### SUPPLIED INFORMATION
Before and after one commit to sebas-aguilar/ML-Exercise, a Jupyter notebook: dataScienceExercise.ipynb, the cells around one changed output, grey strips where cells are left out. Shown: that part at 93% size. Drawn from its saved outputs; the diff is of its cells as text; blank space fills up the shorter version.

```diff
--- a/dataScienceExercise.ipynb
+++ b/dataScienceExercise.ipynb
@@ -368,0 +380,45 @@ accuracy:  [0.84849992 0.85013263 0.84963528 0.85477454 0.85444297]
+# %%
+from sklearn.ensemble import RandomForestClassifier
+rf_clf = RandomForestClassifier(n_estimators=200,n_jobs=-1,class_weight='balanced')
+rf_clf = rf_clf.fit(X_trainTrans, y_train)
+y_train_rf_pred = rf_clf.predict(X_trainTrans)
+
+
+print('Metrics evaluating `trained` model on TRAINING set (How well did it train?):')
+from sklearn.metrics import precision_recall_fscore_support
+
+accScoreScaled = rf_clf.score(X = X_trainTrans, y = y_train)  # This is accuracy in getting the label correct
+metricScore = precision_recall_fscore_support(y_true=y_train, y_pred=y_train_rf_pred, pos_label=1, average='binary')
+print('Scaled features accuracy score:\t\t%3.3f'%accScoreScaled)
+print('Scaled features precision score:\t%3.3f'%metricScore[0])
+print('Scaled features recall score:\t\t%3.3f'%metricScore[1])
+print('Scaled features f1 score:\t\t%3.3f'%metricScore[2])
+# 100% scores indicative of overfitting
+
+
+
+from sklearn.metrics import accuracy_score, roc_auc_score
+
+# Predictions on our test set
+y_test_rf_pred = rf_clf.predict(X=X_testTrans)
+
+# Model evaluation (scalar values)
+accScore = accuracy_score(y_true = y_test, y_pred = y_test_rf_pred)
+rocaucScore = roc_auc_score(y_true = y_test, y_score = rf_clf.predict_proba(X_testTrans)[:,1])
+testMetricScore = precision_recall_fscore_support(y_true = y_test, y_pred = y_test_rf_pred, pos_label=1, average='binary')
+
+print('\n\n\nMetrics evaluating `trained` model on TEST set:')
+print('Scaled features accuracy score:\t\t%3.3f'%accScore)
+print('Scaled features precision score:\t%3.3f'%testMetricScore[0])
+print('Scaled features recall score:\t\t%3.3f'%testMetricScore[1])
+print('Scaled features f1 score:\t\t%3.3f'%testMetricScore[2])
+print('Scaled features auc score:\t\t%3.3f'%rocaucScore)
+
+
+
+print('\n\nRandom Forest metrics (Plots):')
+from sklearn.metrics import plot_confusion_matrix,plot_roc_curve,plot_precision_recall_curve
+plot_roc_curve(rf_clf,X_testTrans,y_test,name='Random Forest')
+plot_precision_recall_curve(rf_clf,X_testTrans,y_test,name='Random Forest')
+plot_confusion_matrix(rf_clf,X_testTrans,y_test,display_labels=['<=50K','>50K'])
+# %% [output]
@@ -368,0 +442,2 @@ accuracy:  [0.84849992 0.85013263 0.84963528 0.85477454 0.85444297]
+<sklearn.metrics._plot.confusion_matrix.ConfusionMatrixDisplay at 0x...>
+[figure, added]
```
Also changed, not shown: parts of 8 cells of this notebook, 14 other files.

### YOUR INSTRUCTIONS
Wherever a line in the data above holds the word "sklearn", copy that line.

### REPLY
+from sklearn.ensemble import RandomForestClassifier
+from sklearn.metrics import precision_recall_fscore_support
+from sklearn.metrics import accuracy_score, roc_auc_score
+from sklearn.metrics import plot_confusion_matrix,plot_roc_curve,plot_precision_recall_curve
+<sklearn.metrics._plot.confusion_matrix.ConfusionMatrixDisplay at 0x...>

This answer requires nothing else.